- (LOS - IFREMER)
Satellite altimeters are unique to provide robust estimates of the sea states generated by tropical cyclones (Young, 2003; Quilfen et al., 2006, 2010) and can help to quantify changes in sea surface height in storm-affected regions during the months following tropical cyclones (Jansen et al., 2010; Haney et al., 2012; Mei et al., 2013; Sriver, 2013). Changes in sea surface height are closely linked to changes in ocean heat content, which enable direct estimates of the vertically integrated changes in ocean temperatures caused by tropical cyclones.
The first objective of the project is to advance our knowledge of sea state conditions using the current altimeter datasets conjointly with numerical and analytical models, and to investigate how these waves participate to the ocean mixing and cold wake formation. With the actual satellite constellation and Argo floats deployment, coverage is far from complete but it is better than ever and will keep increasing.
The second objective is to investigate the re-stratification phase. What is of primary interest is what processes control the recovery of the wake toward pre-cyclone conditions, and how the balance and rates of these processes change depending on the parameters of the wake: buoyancy gradient, depth and width.
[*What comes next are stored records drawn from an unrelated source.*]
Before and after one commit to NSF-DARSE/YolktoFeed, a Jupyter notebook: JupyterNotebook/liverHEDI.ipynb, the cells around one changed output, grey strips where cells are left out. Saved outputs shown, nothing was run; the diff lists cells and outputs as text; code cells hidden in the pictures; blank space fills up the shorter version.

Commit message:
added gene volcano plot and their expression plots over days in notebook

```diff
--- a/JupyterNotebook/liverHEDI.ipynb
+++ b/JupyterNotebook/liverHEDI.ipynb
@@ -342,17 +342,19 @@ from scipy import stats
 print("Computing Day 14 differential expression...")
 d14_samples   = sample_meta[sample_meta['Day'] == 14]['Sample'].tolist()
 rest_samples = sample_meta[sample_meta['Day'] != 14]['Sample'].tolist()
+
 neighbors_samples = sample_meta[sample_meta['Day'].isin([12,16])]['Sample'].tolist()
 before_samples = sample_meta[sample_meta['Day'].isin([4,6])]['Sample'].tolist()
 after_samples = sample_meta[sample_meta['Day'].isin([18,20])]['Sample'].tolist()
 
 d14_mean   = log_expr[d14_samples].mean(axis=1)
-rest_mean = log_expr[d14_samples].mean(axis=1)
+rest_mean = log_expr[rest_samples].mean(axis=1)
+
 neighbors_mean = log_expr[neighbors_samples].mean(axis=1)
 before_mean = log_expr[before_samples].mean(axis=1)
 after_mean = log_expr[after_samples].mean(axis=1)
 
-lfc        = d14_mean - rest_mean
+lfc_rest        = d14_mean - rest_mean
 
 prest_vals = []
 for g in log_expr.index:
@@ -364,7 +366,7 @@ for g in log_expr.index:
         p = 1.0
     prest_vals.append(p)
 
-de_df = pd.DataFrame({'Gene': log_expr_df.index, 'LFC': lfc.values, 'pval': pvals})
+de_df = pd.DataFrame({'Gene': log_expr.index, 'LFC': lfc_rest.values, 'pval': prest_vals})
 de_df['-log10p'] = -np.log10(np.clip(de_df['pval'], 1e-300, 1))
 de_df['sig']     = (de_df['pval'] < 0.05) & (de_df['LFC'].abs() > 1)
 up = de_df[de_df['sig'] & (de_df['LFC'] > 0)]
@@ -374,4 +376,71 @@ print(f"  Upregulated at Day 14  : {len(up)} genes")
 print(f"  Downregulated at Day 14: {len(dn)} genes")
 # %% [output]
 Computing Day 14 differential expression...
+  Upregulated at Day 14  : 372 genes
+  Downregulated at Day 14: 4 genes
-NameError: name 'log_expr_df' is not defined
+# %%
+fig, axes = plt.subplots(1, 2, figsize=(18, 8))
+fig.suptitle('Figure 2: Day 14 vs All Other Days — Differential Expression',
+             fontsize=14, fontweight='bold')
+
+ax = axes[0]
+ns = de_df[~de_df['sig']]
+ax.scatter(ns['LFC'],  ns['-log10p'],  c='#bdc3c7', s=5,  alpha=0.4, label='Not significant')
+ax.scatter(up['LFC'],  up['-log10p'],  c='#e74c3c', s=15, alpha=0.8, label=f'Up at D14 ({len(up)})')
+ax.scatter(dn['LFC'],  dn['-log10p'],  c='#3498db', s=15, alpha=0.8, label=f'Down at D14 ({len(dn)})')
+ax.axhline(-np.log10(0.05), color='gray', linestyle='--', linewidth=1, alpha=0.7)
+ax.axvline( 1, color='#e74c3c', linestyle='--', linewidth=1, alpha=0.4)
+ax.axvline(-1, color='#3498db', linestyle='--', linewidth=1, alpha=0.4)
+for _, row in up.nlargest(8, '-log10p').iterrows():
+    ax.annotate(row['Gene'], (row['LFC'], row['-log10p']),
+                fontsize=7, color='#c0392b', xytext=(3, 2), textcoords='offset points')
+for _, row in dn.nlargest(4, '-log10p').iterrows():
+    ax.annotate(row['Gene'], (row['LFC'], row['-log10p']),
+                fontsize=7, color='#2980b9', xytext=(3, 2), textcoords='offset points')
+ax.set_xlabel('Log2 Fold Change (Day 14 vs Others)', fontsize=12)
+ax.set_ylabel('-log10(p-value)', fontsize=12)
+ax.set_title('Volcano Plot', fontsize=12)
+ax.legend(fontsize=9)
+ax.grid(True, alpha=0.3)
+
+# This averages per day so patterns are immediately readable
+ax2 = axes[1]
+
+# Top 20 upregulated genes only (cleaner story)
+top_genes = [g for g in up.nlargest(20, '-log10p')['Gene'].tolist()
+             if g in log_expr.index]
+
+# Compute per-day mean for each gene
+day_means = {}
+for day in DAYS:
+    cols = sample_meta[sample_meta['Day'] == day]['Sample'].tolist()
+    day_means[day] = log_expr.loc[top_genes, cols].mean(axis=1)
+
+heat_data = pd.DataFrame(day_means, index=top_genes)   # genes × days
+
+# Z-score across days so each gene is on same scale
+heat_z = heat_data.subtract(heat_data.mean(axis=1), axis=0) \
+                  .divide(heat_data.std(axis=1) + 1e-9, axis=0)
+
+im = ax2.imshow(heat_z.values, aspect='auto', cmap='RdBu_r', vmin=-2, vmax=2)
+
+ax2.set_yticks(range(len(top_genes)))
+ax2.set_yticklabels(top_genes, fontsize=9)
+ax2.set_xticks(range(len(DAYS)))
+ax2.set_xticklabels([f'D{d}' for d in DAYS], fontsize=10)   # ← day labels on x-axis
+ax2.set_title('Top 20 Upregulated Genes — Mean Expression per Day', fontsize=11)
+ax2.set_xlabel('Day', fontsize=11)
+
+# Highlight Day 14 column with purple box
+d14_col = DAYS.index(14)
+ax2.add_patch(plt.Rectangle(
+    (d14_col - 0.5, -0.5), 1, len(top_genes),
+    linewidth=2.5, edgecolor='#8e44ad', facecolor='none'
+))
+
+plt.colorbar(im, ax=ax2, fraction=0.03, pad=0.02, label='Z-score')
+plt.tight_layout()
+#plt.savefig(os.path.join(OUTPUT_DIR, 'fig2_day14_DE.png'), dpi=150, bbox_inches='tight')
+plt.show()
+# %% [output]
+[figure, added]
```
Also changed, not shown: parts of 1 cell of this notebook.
The purpose here is to evaluate the processes of re-stratification of the cold wake, to characterize how dependent they are on pre-cyclonic ocean conditions and finally to quantify the ocean heat uptake by TCs. These objectives can only be achieved by using all the observations available conjointly with the understanding of processes that modeling experiments can offer.